Title: The Annapurna Conservation Area Project: tourists as agents of development and environmental management in the high Himalaya?
Authors: Alex Thomson
Addresses: Department of International Studies and Social Science, Coventry University, George Eliot Building, Priory Street, Coventry CV1 5FB, UK
Abstract: The Annapurna Conservation Area Project (ACAP) strives to blend environmental and cultural conservation with economic development in the Nepali Himalayas. At the heart of ACAP|s strategy, is a programme of sustainable tourism. This paper seeks to contribute to a broader assessment of ACAP|s work. It focuses on the part one specific constituency – foreign trekkers – play in helping deliver the project|s goals. Based on interviews conducted with western tourists in the region, this paper assesses the extent to which trekkers are engaged with the ACAP mission. The research found that, although foreign tourists, on the whole, acted in an environmentally responsible manner whilst enjoying their time in the Annapurna region, they were not particularly aware of the work that ACAP undertook.
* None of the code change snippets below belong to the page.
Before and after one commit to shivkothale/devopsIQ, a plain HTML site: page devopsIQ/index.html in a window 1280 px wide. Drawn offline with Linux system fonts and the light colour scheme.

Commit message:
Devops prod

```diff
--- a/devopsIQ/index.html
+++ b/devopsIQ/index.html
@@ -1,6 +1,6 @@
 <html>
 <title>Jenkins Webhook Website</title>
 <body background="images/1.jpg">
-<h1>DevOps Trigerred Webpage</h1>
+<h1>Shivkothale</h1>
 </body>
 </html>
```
This paper suggests that if policy adjustments are made by ACAP, and awareness levels raised, then trekkers could play an increased role as agents for development and conservation in the high Himalaya.
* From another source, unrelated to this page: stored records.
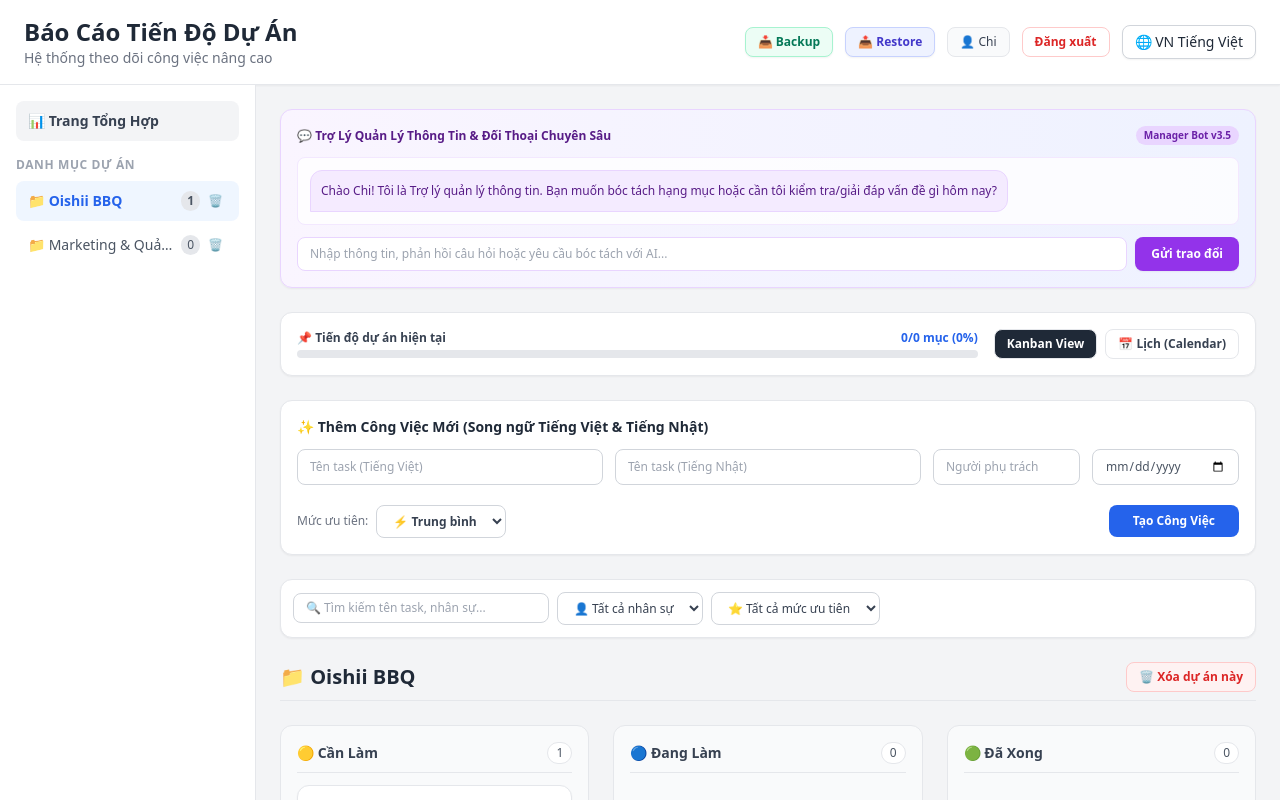
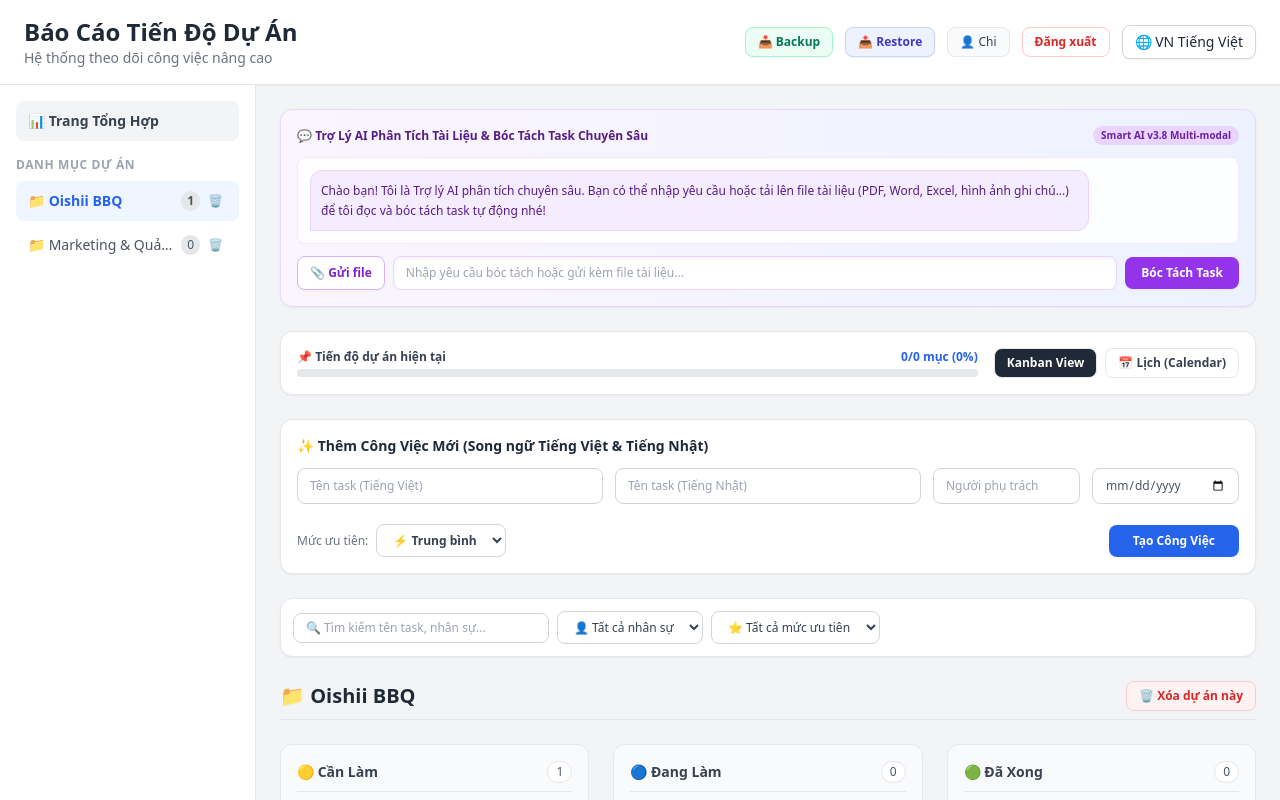
Before and after one commit to Chinguyen9213/D-n-1, a React (Vite) app in the folder frontend/: page / in a window 1280 px wide. Shown: the top 800 px of the page. Built offline with nearby package versions, Linux system fonts and the light colour scheme.

Commit message:
Update App.jsx

```diff
--- a/frontend/src/App.jsx
+++ b/frontend/src/App.jsx
@@ -8,148 +8,168 @@ const PRIORITIES = {
   LOW: { labelVi: '✅ Thấp', labelJa: '✅ 低', color: 'text-blue-600', bg: 'bg-blue-50', border: 'border-blue-200' }
 };
 
-// --- TRỢ LÝ AI QUẢN LÝ & HỎI ĐÁP BÓC TÁCH CHUYÊN SÂU ---
+// --- TRỢ LÝ AI HỖ TRỢ UPLOAD FILE VÀ ĐỐI THOẠI BÓC TÁCH CHUYÊN SÂU ---
 function AiAssistant({ onParsed, isJa, existingTasks }) {
   const [inputContent, setInputContent] = useState('');
   const [loading, setLoading] = useState(false);
+  const [attachedFile, setAttachedFile] = useState(null);
+
   const [chatHistory, setChatHistory] = useState([
     {
       sender: 'ai',
-      textVi: 'Chào Chi! Tôi là Trợ lý quản lý thông tin. Bạn muốn bóc tách hạng mục hoặc cần tôi kiểm tra/giải đáp vấn đề gì hôm nay?',
-      textJa: 'こんにちは！情報管理アシスタントです。本日はどの項目を分解または確認・相談しますか？'
+      textVi: 'Chào bạn! Tôi là Trợ lý AI phân tích chuyên sâu. Bạn có thể nhập yêu cầu hoặc tải lên file tài liệu (PDF, Word, Excel, hình ảnh ghi chú...) để tôi đọc và bóc tách task tự động nhé!',
+      textJa: 'こんにちは！AI詳細分析アシスタントです。ご要望の入力や、資料ファイル（PDF、Word、Excel、画像等）をアップロードして、タスクを自動分解させることができます！'
     }
   ]);
 
+  const handleFileUploadToAi = (e) => {
+    const file = e.target.files[0];
+    if (!file) return;
+    setAttachedFile(file);
+    // Tự động thêm thông báo vào khung chat để người dùng thấy đã đính kèm file
+    setChatHistory(prev => [
+      ...prev,
+      {
+        sender: 'user',
+        textVi: `📎 Đã đính kèm tài liệu: ${file.name}`,
+        textJa: `📎 資料を添付しました: ${file.name}`
+      }
+    ]);
+  };
+
   const handleAiManagerDialog = () => {
-    if (!inputContent.trim()) return;
-    const userMsg = inputContent.trim();
+    if (!inputContent.trim() && !attachedFile) return;
+    const userMsg = inputContent.trim() || (attachedFile ? `Phân tích tài liệu: ${attachedFile.name}` : '');
 
-    // Đẩy tin nhắn của người dùng vào lịch sử chat
-    const updatedHistory = [...chatHistory, { sender: 'user', textVi: userMsg, textJa: userMsg }];
-    setChatHistory(updatedHistory);
+    if (inputContent.trim()) {
+      setChatHistory(prev => [...prev, { sender: 'user', textVi: userMsg, textJa: userMsg }]);
+    }
+
     setInputContent('');
     setLoading(true);
 
+    // Giả lập quá trình AI đọc nội dung file hoặc text và bóc tách thông minh
     setTimeout(() => {
-      const lower = userMsg.toLowerCase();
+      const fileName = attachedFile ? attachedFile.name.toLowerCase() : '';
       let aiReplyVi = '';
       let aiReplyJa = '';
-      let shouldCreateTask = false;
       let parsedData = null;
 
-      // Logic quản lý & hỏi đáp thông minh:
-      // Nếu yêu cầu liên quan đến thiết bị/chi phí mà chưa rõ thông tin chi tiết, AI sẽ ĐẶT CÂU HỎI LẠI để làm rõ.
-      if (lower.includes('thiết bị') || lower.includes('chi phí') || lower.includes('đồ dùng')) {
-        const hasEquipmentInfo = existingTasks.some(t => {
-          const title = (t.titleVi || '').toLowerCase() + (t.titleJa || '').toLowerCase();
-          return title.includes('thiết bị') || title.includes('danh mục');
-        });
+      if (attachedFile) {
+        aiReplyVi = `🤖 Tôi đã đọc và phân tích thành công nội dung từ file **"${attachedFile.name}"**. Tôi đã tự động bóc tách tài liệu này thành các hạng mục công việc cụ thể dưới đây và đẩy vào bảng Kanban cho bạn!`;
+        aiReplyJa = `🤖 ファイル **"${attachedFile.name}"** の内容を正常に読み込み、分析しました。自動的に詳細なタスクに分解してKanbanボードに追加しました！`;
 
-        if (!hasEquipmentInfo && !lower.includes('đã có') && !lower.includes('danh sách')) {
-          aiReplyVi = '🤔 Tôi kiểm tra thấy hệ thống chưa có dữ liệu chi tiết về danh mục thiết bị này. Trước khi lập chi phí, bạn đã có sẵn danh sách thiết bị hay định mức ngân sách dự kiến chưa? Hãy cho tôi biết để tôi tối ưu quy trình nhé!';
-          aiReplyJa = '🤔 システムにこの設備の詳細データがまだ登録されていません。費用を算出する前に、すでに設備リストや想定予算はお決まりですか？教えていただけますか？';
-        } else {
-          aiReplyVi = '✅ Tôi đã nắm được thông tin. Dựa trên dữ liệu hệ thống, tôi đã bóc tách thành các bước: Kiểm tra thông tin ➔ Lập danh mục ➔ Tìm NCC ➔ Điền chi phí. Bạn có muốn tôi tạo ngay task này vào bảng Kanban không?';
-          aiReplyJa = '✅ 情報を確認しました。システムデータに基づき「情報確認 ➔ リスト化 ➔ NCC選定 ➔ 費用入力」のステップに分解しました。Kanbanボードにタスクを作成しますか？';
-
-          shouldCreateTask = true;
         parsedData = {
-            titleVi: 'Hoàn thiện chi phí & danh mục thiết bị',
-            titleJa: '設備費用・リストの完了',
+          titleVi: `Bóc tách từ tài liệu: ${attachedFile.name}`,
+          titleJa: `ファイル分析タスク: ${attachedFile.name}`,
           priority: 'HIGH',
           assignee: 'Chi',
           checklists: [
-              { textVi: 'Kiểm tra đối chiếu dữ liệu thiết bị hiện có', textJa: '既存の設備データの突合確認' },
-              { textVi: 'Lập danh mục chi tiết các trang thiết bị', textJa: '必要な設備・備品の詳細リストを作成する' },
-              { textVi: 'Liên hệ Nhà cung cấp (NCC) lấy báo giá', textJa: 'サプライヤー（NCC）に連絡し見積もりを取得する' },
-              { textVi: 'Hoàn thiện bảng chi phí và trình phê duyệt', textJa: '費用表を完成させ承認に回す' }
+            { textVi: `Đọc hiểu và tóm tắt yêu cầu từ ${attachedFile.name}`, textJa: `${attachedFile.name} からの要件の読み込みと整理` },
+            { textVi: 'Lập kế hoạch thực hiện theo đúng mốc thời gian trong tài liệu', textJa: '資料内のスケジュールに基づいた実行計画の策定' },
+            { textVi: 'Phân công nhân sự thực hiện từng phần việc', textJa: '各セクションの担当者の割り当て' },
+            { textVi: 'Kiểm tra, nghiệm thu và báo cáo kết quả', textJa: '成果物の確認・検収・報告' }
           ]
         };
-        }
+        setAttachedFile(null); // Reset file sau khi xử lý xong
       } else {
-        // Trường hợp tổng quát: AI đóng vai trò quản lý giải đáp và hỏi thêm chi tiết
-        aiReplyVi = `💡 Tôi ghi nhận yêu cầu: "${userMsg}". Để bóc tách công việc này một cách chính xác nhất, bạn muốn giao việc này cho ai và hạn chót (deadline) hoàn thành là khi nào?`;
-        aiReplyJa = `💡 要件「${userMsg}」を受け付けました。正確に分解するために、担当者は誰にし、期限はいつにしますか？`;
+        aiReplyVi = `💡 Tôi đã xử lý yêu cầu: "${userMsg}". Dựa trên nội dung này, tôi đã tạo các checklist hành động chi tiết để bạn dễ dàng theo dõi tiến độ.`;
+        aiReplyJa = `💡 要件「${userMsg}」を処理しました。これに基づき、進捗管理用の詳細なチェックリストを作成しました。`;
 
-        shouldCreateTask = true;
         parsedData = {
           titleVi: userMsg,
           titleJa: userMsg,
           priority: 'MEDIUM',
           assignee: 'Chi',
           checklists: [
-            { textVi: `Thực hiện hạng mục: ${userMsg}`, textJa: `実行項目: ${userMsg}` },
-            { textVi: 'Kiểm tra và báo cáo kết quả tiến độ', textJa: '進捗結果を確認し報告する' }
+            { textVi: `Khảo sát và chuẩn bị tài nguyên cho: ${userMsg}`, textJa: `${userMsg} のリソース調査と準備` },
+            { textVi: 'Triển khai chi tiết từng bước theo yêu cầu', textJa: '要件に応じたステップごとの詳細実行' },
+            { textVi: 'Đánh giá chất lượng và hoàn tất công việc', textJa: '品質評価とタスクの完了' }
           ]
         };
       }
 
-      setChatHistory([
-        ...updatedHistory,
+      setChatHistory(prev => [
+        ...prev,
         { sender: 'ai', textVi: aiReplyVi, textJa: aiReplyJa }
       ]);
       setLoading(false);
 
-      if (shouldCreateTask && parsedData && (userMsg.includes('tạo') || userMsg.includes('rồi') || !aiReplyVi.includes('🤔'))) {
+      if (parsedData) {
         onParsed(parsedData);
       }
-    }, 1000);
+    }, 1200);
   };
 
   return (
     <div className="bg-gradient-to-r from-purple-50 to-indigo-50 p-4 rounded-xl border border-purple-200 shadow-sm space-y-3">
       <div className="flex justify-between items-center">
         <h3 className="text-xs font-bold text-purple-900 flex items-center gap-1.5">
-          💬 {isJa ? 'AI情報管理・対話アシスタント' : 'Trợ Lý Quản Lý Thông Tin & Đối Thoại Chuyên Sâu'}
+          💬 {isJa ? 'AI資料分析・タスク自動分解アシスタント' : 'Trợ Lý AI Phân Tích Tài Liệu & Bóc Tách Task Chuyên Sâu'}
         </h3>
-        <span className="text-[10px] bg-purple-200 text-purple-800 px-2 py-0.5 rounded-full font-semibold">Manager Bot v3.5</span>
+        <span className="text-[10px] bg-purple-200 text-purple-800 px-2 py-0.5 rounded-full font-semibold">Smart AI v3.8 Multi-modal</span>
       </div>
 
-      {/* Khung lịch sử trò chuyện đối thoại */}
-      <div className="bg-white/80 rounded-lg p-3 max-h-48 overflow-y-auto space-y-2 border border-purple-100 text-xs">
+      {/* Lịch sử chat đối thoại */}
+      <div className="bg-white/90 rounded-lg p-3 max-h-52 overflow-y-auto space-y-2.5 border border-purple-100 text-xs">
         {chatHistory.map((chat, idx) => (
           <div key={idx} className={`flex ${chat.sender === 'user' ? 'justify-end' : 'justify-start'}`}>
-            <div className={`max-w-[85%] p-2.5 rounded-xl ${
+            <div className={`max-w-[85%] p-2.5 rounded-xl leading-relaxed ${
               chat.sender === 'user'
-                ? 'bg-purple-600 text-white rounded-br-none'
+                ? 'bg-purple-600 text-white rounded-br-none shadow-sm'
                 : 'bg-purple-100/80 text-purple-900 rounded-bl-none border border-purple-200'
             }`}>
-              <p className="leading-relaxed">{isJa ? (chat.textJa || chat.textVi) : (chat.textVi || chat.textJa)}</p>
+              <p>{isJa ? (chat.textJa || chat.textVi) : (chat.textVi || chat.textJa)}</p>
             </div>
           </div>
         ))}
         {loading && (
           <div className="flex justify-start">
             <div className="bg-purple-100 text-purple-700 p-2 rounded-xl text-[11px] italic animate-pulse">
-              {isJa ? 'AIが考え中...' : '🤖 AI đang phân tích và tổng hợp thông tin...'}
+              {isJa ? 'AIがファイルを読み込み、タスクを分解中...' : '🤖 Trợ lý AI đang đọc file, phân tích sâu và tạo task...'}
             </div>
           </div>
         )}
       </div>
 
-      {/* Ô nhập liệu để chat trao đổi với AI */}
-      <div className="flex gap-2">
+      {/* Hiển thị file đang đính kèm chờ gửi */}
+      {attachedFile && (
+        <div className="flex items-center justify-between bg-white px-3 py-1.5 rounded-lg border border-purple-300 text-xs">
+          <span className="text-purple-700 font-semibold truncate">📎 Đã chọn file: {attachedFile.name}</span>
+          <button type="button" onClick={() => setAttachedFile(null)} className="text-red-500 hover:text-red-700 font-bold ml-2">✕</button>
+        </div>
+      )}
+
+      {/* Khung nhập nội dung & nút Upload file */}
+      <div className="flex gap-2 items-center">
+        <label className="cursor-pointer bg-white hover:bg-purple-50 border border-purple-300 text-purple-700 text-xs font-bold px-3 py-2 rounded-lg shadow-sm flex items-center gap-1 shrink-0 transition" title="Tải file tài liệu lên">
+          📎 {isJa ? 'ファイル添付' : 'Gửi file'}
+          <input type="file" onChange={handleFileUploadToAi} className="hidden" />
+        </label>
+
         <input
           type="text"
-          placeholder={isJa ? 'AIに質問・指示を入力...' : 'Nhập thông tin, phản hồi câu hỏi hoặc yêu cầu bóc tách với AI...'}
+          placeholder={isJa ? 'AIに指示を入力するか、ファイルを送信...' : 'Nhập yêu cầu bóc tách hoặc gửi kèm file tài liệu...'}
           value={inputContent}
           onChange={(e) => setInputContent(e.target.value)}
           onKeyDown={(e) => { if (e.key === 'Enter') handleAiManagerDialog(); }}
-          className="flex-1 text-xs border border-purple-200 rounded-lg px-3 py-2 focus:outline-none focus:border-purple-500 bg-white"
+          className="flex-1 text-xs border border-purple-200 rounded-lg px-3 py-2 focus:outline-none focus:border-purple-500 bg-white shadow-inner"
         />
+
         <button
           type="button"
           onClick={handleAiManagerDialog}
           disabled={loading}
           className="bg-purple-600 hover:bg-purple-700 text-white text-xs font-bold px-4 py-2 rounded-lg shadow-sm transition shrink-0"
         >
-          {isJa ? '送信' : 'Gửi trao đổi'}
+          {isJa ? '分析してタスク化' : 'Bóc Tách Task'}
         </button>
       </div>
     </div>
   );
 }
 
+// --- PHẦN MAIN APP VÀ KHỞI TẠO HỆ THỐNG ---
 function MainApp({ user, onLogout }) {
   const { t, i18n } = useTranslation();
   useLanguageShortcut();
@@ -580,7 +600,7 @@ function MainApp({ user, onLogout }) {
             </div>
           ) : (
             <div className="space-y-6">
-              {/* Trợ lý AI Quản Lý & Hỏi Đáp Thông Minh */}
+              {/* Trợ lý AI có hỗ trợ Upload File bóc tách chuyên sâu */}
               <AiAssistant onParsed={handleAiParsedResult} isJa={isJa} existingTasks={currentProjectTasks} />
 
               {(() => {
```
Lines whose indentation alone changed are shown as unchanged.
Keywords: tourism; Nepal; trekking; environmental impact; sustainable development; Annapurna Conservation Area Project; ACAP; poverty alleviation; capacity building; cultural conservation; Himalayas; environmental management; sustainability; Nepal; cultural conservation; western tourists.
International Journal of Environment and Sustainable Development, 2007 Vol.6 No.4, pp.405 - 421
Available online: 11 Dec 2007 *Full-text access for editors Access for subscribers Purchase this article Comment on this article